It's vacation time! For two wonderful weeks I will try to switch off and not to think too much of my job. It's a time to connect on a deeper calmer and more relaxed way with my daughters. I will be visiting my loved ones over the next five days. With the immediate family living in different cities, our vacations are planned, in part, to visit or go away together.
So I will pack the car and leave tomorrow in the early morning hours for my seven-hour road trip. Tomorrow's also a special day for me; it will mark four years since my double mastectomy and reconstruction. Some cancer survivors count from the day they were diagnosed, others may count from other personally significant days, but I chose the date that the cancer was removed from my body... forever!
Although many of us would rather forget about that day, I would hazard a guess that most survivors spend some quiet time remembering and going over in vivid detail the events of that fateful day. Even four years later, and after the brain fog that chemo left behind, I can recall the details of my hospital room and feel the anxiety I harboured in the face of the unknown. Even though I was given some pills to calm me down, sleep would elude me as the thoughts of my family and loved ones would increasingly occupy my mind.
I was up bright and early the next morning to get ready for my operation. No breakfast for me that morning; in fact, it would be two full days before I would even put a spoon of jello in my mouth. I was surprisingly calm that morning. I was taken up to the operating room at 8 a.m. I would be lined up alongside two other patients. We lay on our gurneys each of us consumed with our own thoughts. There would be no idle chit chat for any of us. None of us really cared what the other was in for. All we were asking for was to get through surgery and continue on with our lives.
I spent the better part of the day in the operating room. The first few hours were taken up with the removal of my breasts and unfortunately some lymph nodes. The last few hours were taken up with the reconstruction of my breasts using skin from my abdomen. Ten and a half hours later, I was taken to the recovery room and it would be dark before I was wheeled back to my room.

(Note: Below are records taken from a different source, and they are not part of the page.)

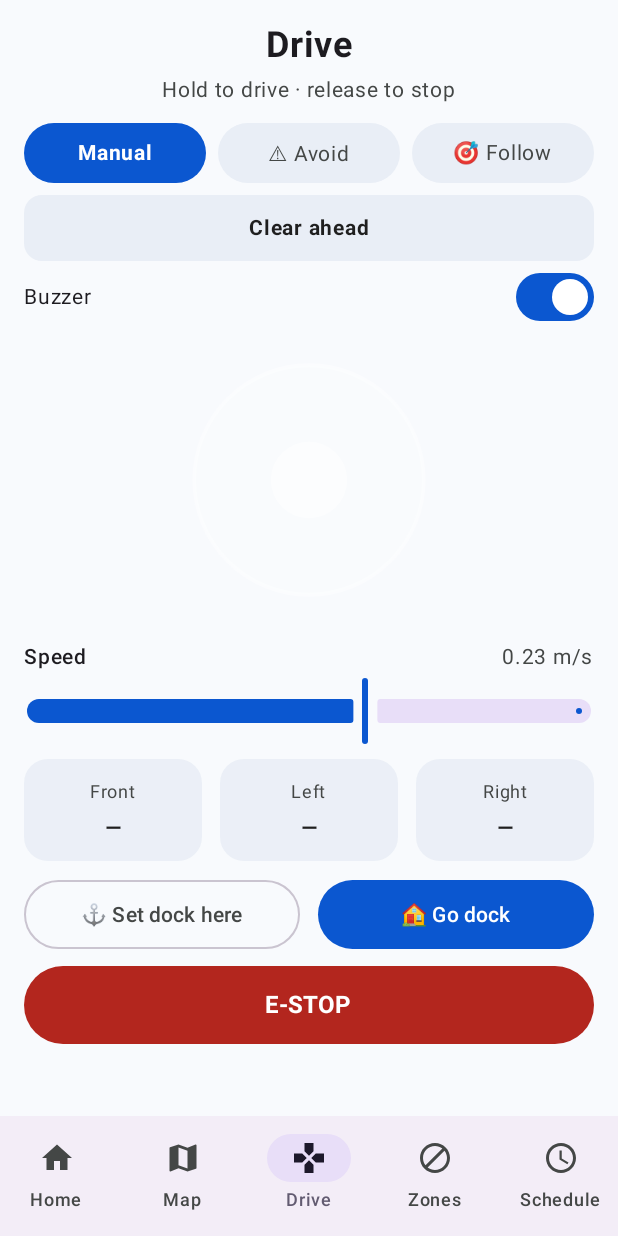
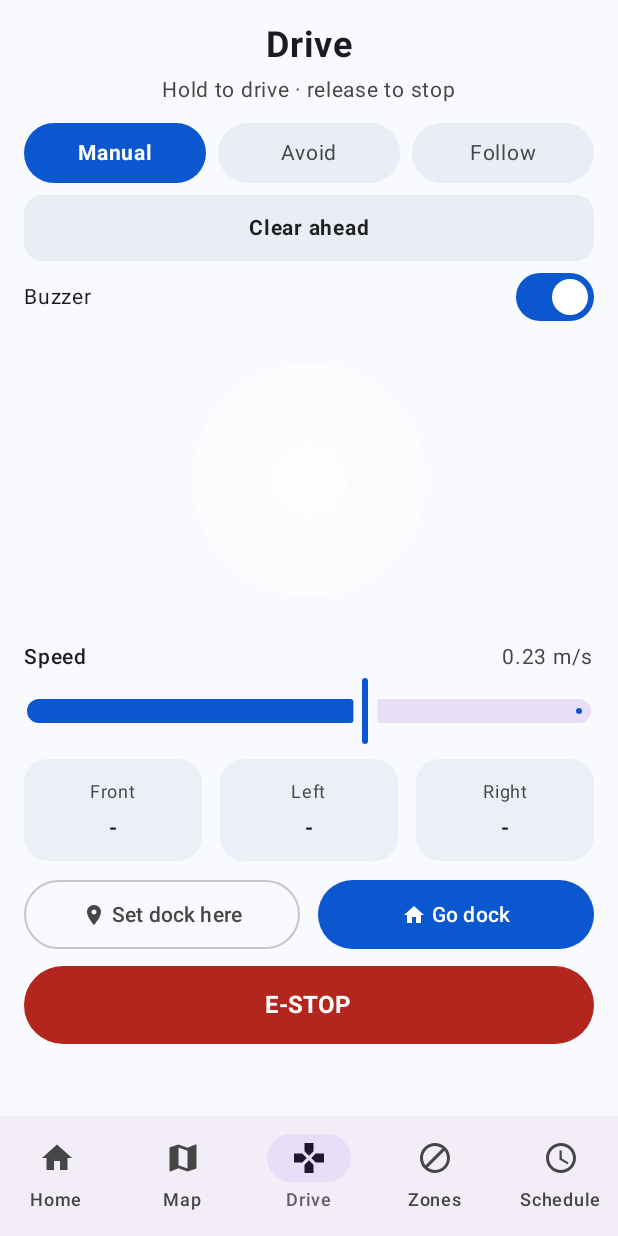
Before and after one commit to quangvu16/Navigation_app, an Android app built with Jetpack Compose: the screen it shows after launch (MainActivity), item 3 of the bottom bar chosen, on a phone screen of 412 x 824 dp. Run offline under Robolectric (Android 15) with nearby library versions, the phone set to English and light mode, and no system bars.

Commit message:
style(design): Phase 5 - screen recomposition, worst findings first
- FINDING-004: TopAppBar with real ArrowBack on Maps / History /
  Diagnostics (Import moves into the app-bar actions); manual '‹ Back'
  text buttons gone
- FINDING-003: Home header 'Welcome home!' -> 'VacuumNav' (content-first;
  greeting only when personalization IS the product)
- FINDING-008: emoji -> one icon family: transport chip gets
  PhoneAndroid/Wifi/Bluetooth icons, mode chips drop their emoji, dock
  buttons get Place/Home icons, save FAB -> Icons.Filled.Save, warning
  markers become '(stale)' text / red surfaces that already communicate
- FINDING-010: em/en dashes out of every visible string (placeholders
  '-', sentences rewritten with '.' or ':')
- FINDING-009: stat-triplet kept (real metrics) and already retokenized
  in Phase 1

All33 JVM tests pass; APK builds. Risk ~5% (no reverts; edits rode
alongside concurrent user changes to the same files without conflicts).

Co-Authored-By: Claude Code <noreply@anthropic.com>

```diff
--- a/android/VacuumNav/app/src/main/java/com/vacuum/nav/ui/AppNav.kt
+++ b/android/VacuumNav/app/src/main/java/com/vacuum/nav/ui/AppNav.kt
@@ -138,7 +138,7 @@ private fun LinkErrorBanner() {
         color = MaterialTheme.colorScheme.error,
     ) {
         Text(
-            "⚠ Robot link lost — commands stopped. Check Wi-Fi/Bluetooth.",
+            "Robot link lost. Commands stopped. Check Wi-Fi/Bluetooth.",
             color = Color.White,
             fontSize = Ts.Body,
             fontWeight = FontWeight.Medium,
--- a/android/VacuumNav/app/src/main/java/com/vacuum/nav/ui/DriveScreen.kt
+++ b/android/VacuumNav/app/src/main/java/com/vacuum/nav/ui/DriveScreen.kt
@@ -12,8 +12,13 @@ import androidx.compose.foundation.layout.fillMaxSize
 import androidx.compose.foundation.layout.fillMaxWidth
 import androidx.compose.foundation.layout.height
 import androidx.compose.foundation.layout.padding
+import androidx.compose.foundation.layout.size
 import androidx.compose.foundation.shape.RoundedCornerShape
+import androidx.compose.material.icons.Icons
+import androidx.compose.material.icons.filled.Home
+import androidx.compose.material.icons.filled.Place
 import androidx.compose.material3.Button
+import androidx.compose.material3.Icon
 import androidx.compose.material3.OutlinedButton
 import androidx.compose.material3.ButtonDefaults
 import androidx.compose.material3.MaterialTheme
@@ -85,10 +90,10 @@ fun DriveScreen(modifier: Modifier = Modifier) {
             ModeChip("Manual", mode == LidarMode.MANUAL, Modifier.weight(1f)) {
                 RobotService.setLidarMode(LidarMode.MANUAL)
             }
-            ModeChip("⚠ Avoid", mode == LidarMode.AVOID, Modifier.weight(1f)) {
+            ModeChip("Avoid", mode == LidarMode.AVOID, Modifier.weight(1f)) {
                 RobotService.setLidarMode(LidarMode.AVOID)
             }
-            ModeChip("🎯 Follow", mode == LidarMode.FOLLOW, Modifier.weight(1f)) {
+            ModeChip("Follow", mode == LidarMode.FOLLOW, Modifier.weight(1f)) {
                 RobotService.setLidarMode(LidarMode.FOLLOW)
             }
         }
@@ -109,7 +114,7 @@ fun DriveScreen(modifier: Modifier = Modifier) {
                 Text(
                     when {
                         warn.buzzer ->
-                            "⚠ OBSTACLE %.2f m %s".format(
+                            "OBSTACLE %.2f m %s".format(
                                 warn.nearestDistM,
                                 bearing(warn.nearestAngleRad))
                         warn.active ->
@@ -207,7 +212,18 @@ fun DriveScreen(modifier: Modifier = Modifier) {
             OutlinedButton(
                 onClick = { RobotService.setDock(ctx) },
                 Modifier.weight(1f).height(46.dp).pressScale(),
-            ) { Text("⚓ Set dock here", fontSize = Ts.Body) }
+            ) {
+                androidx.compose.foundation.layout.Row(
+                    horizontalArrangement =
+                        androidx.compose.foundation.layout.Arrangement
+                            .spacedBy(Sp.Xxs),
+                    verticalAlignment = Alignment.CenterVertically,
+                ) {
+                    Icon(Icons.Filled.Place, contentDescription = null,
+                        modifier = Modifier.size(16.dp))
+                    Text("Set dock here", fontSize = Ts.Body)
+                }
+            }
             Button(
                 onClick = { RobotService.goDock(ctx) },
                 Modifier.weight(1f).height(46.dp).pressScale(),
@@ -215,6 +231,14 @@ fun DriveScreen(modifier: Modifier = Modifier) {
                 enabled = dockPhase == RobotService.Companion.DockPhase.NONE ||
                     dockPhase == RobotService.Companion.DockPhase.DOCKED,
             ) {
+                androidx.compose.foundation.layout.Row(
+                    horizontalArrangement =
+                        androidx.compose.foundation.layout.Arrangement
+                            .spacedBy(Sp.Xxs),
+                    verticalAlignment = Alignment.CenterVertically,
+                ) {
+                    Icon(Icons.Filled.Home, contentDescription = null,
+                        modifier = Modifier.size(16.dp))
                     Text(
                         when (dockPhase) {
                             RobotService.Companion.DockPhase.APPROACH ->
@@ -222,11 +246,12 @@ fun DriveScreen(modifier: Modifier = Modifier) {
                             RobotService.Companion.DockPhase.FINAL ->
                                 "Backing in…"
                             RobotService.Companion.DockPhase.DOCKED ->
-                            "Docked ✓"
-                        else -> "🏠 Go dock"
+                                "Docked"
+                            else -> "Go dock"
                         },
                         fontSize = Ts.Body,
                     )
+                }
             }
         }
 
@@ -297,7 +322,7 @@ private fun SonarChip(name: String, meters: Float, modifier: Modifier) {
             Text(name, fontSize = Ts.Caption,
                 color = MaterialTheme.colorScheme.onSurfaceVariant)
             Text(
-                if (meters <= 0f) "—" else "%.2f m".format(meters),
+                if (meters <= 0f) "-" else "%.2f m".format(meters),
                 fontSize = Ts.Body, fontWeight = FontWeight.Bold,
                 color = if (blocked) Color.White
                 else MaterialTheme.colorScheme.onSurface,
--- a/android/VacuumNav/app/src/main/java/com/vacuum/nav/ui/MapScreen.kt
+++ b/android/VacuumNav/app/src/main/java/com/vacuum/nav/ui/MapScreen.kt
@@ -183,7 +183,7 @@ fun MapScreen(
                         val n = MapStore.list(ctx)
                             .maxOfOrNull { it.floor } ?: 0
                         MapStore.save(ctx, "Floor ${n + 1}", n + 1, snap)
-                        saveHint = "Saved Floor ${n + 1}"
+                        saveHint = "Saved floor "
                     } else {
                         saveHint = "Map a bit first"
                     }
@@ -200,7 +200,7 @@ fun MapScreen(
             if (mode == 1) {
                 val rooms = segResult?.rooms
                 if (rooms.isNullOrEmpty()) {
-                    ModeHint("No rooms yet — map more of the space first")
+                    ModeHint("No rooms yet. Map more of the space first.")
                 } else {
                     // Tap to select rooms for a targeted clean (§5/§8);
                     // stable ids carry user names (RoomNames).
```
Also changed, not shown: android/VacuumNav/app/src/main/java/com/vacuum/nav/ui/DiagnosticsScreen.kt (+20 -8 lines), android/VacuumNav/app/src/main/java/com/vacuum/nav/ui/HistoryScreen.kt (+16 -4 lines), android/VacuumNav/app/src/main/java/com/vacuum/nav/ui/HomeScreen.kt (+27 -7 lines), android/VacuumNav/app/src/main/java/com/vacuum/nav/ui/MapsScreen.kt (+25 -10 lines), 3 other files. Lines whose indentation alone changed are shown as unchanged.
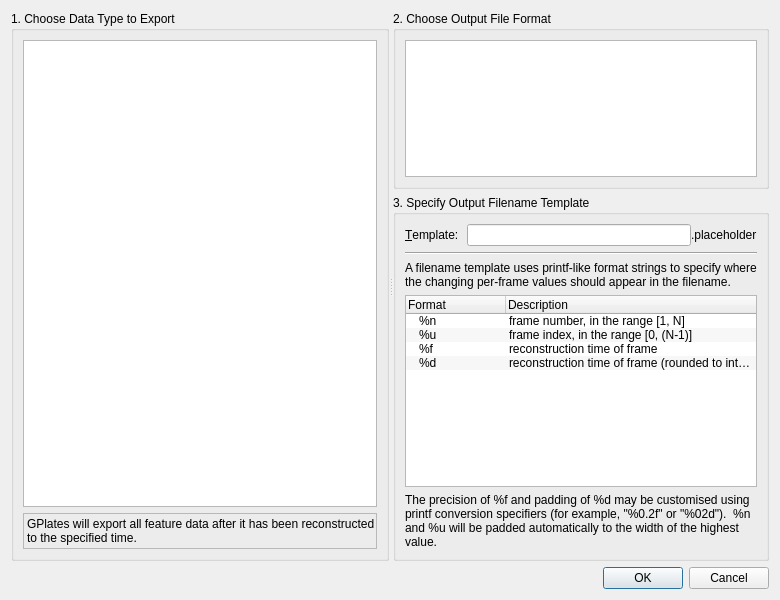
Before: the Qt Designer form src/qt-widgets/ConfigureExportParametersDialogUi.ui in GPlates/GPlates, drawn with Qt 5.
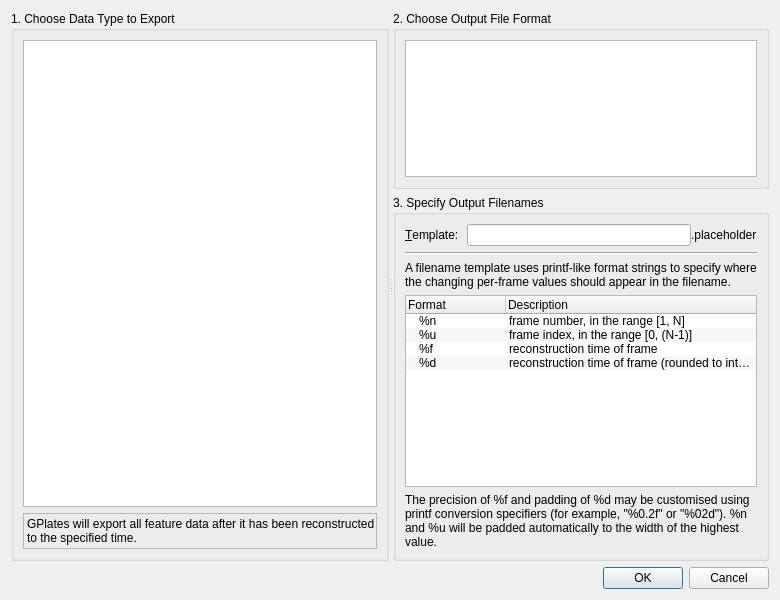
After: the same form once the commit is applied.

Commit message: (trunk) Further minor visual tweaks to the export dialog.

Patch:
```diff
--- a/src/qt-widgets/ConfigureExportParametersDialogUi.ui
+++ b/src/qt-widgets/ConfigureExportParametersDialogUi.ui
@@ -99,7 +99,7 @@
           </sizepolicy>
          </property>
          <property name="title" >
-          <string>3. Specify Output Filename Template</string>
+          <string>3. Specify Output Filenames</string>
          </property>
          <layout class="QVBoxLayout" name="verticalLayout" >
           <item>
@@ -229,7 +229,7 @@
           <item>
            <widget class="QLabel" name="label_2" >
             <property name="text" >
-             <string>The precision of %f and padding of %d may be customised using printf conversion specifiers (for example, "%0.2f" or "%02d").  %n and %u will be padded automatically to the width of the highest value.</string>
+             <string>The precision of %f and padding of %d may be customised using printf conversion specifiers (for example, "%0.2f" or "%02d"). %n and %u will be padded automatically to the width of the highest value.</string>
             </property>
             <property name="wordWrap" >
              <bool>true</bool>
```
The commit also changes 1 other file.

That night, as I lay there in my tiny little room, I thought of nothing but the discomfort and the boots on my legs that were keeping my circulation going and hopefully warding off any potentially deadly blood clots. Nurses came and left carrying units of blood for transfusion and needles full of strong medication for the pain. One of my surgeons told me prior to surgery that I would feel like I had been run over by a truck when I woke up. At the moment I thought it was a strange thing to say... especially to a patient that had never been run over by a truck! But I can say, having been through it, that he was probably right. This must be what it feels like to be run over by a truck. The pain radiating from so many different parts of my body made it feel like one big fire pit.
So... part of my drive may be spent remembering parts of that day. However, it's also an opportunity to look back and see all that I have accomplished over the past four years. I am much different from the woman I was back then. I prefer to think of myself as an older, wiser and more updated version of her.
Cancer has given me the opportunity to change many aspects of my life. It has opened my eyes to many different practises. Before cancer I most likely would never taken up meditation, nor would I have started doing yoga. I have also been given some precious insight into food and nutrition. I am much more conscious of the types of foods I fuel my body with.
Cancer has also opened my eyes to some new and interesting people. It gave me insight about the types of relationships I had, and helped me see those who were a positive, thoughtful and loving influence. I know that the people around me today would stick with me through thick and thin.
So tomorrow will be a day of reflection, but also a day of celebration. It brings me one step closer to the five year milestone (something I am eagerly anticipating). So, although I could have done without it, cancer has jump-started my life and made me into the person I am today. And that is a whole lot to be thankful for!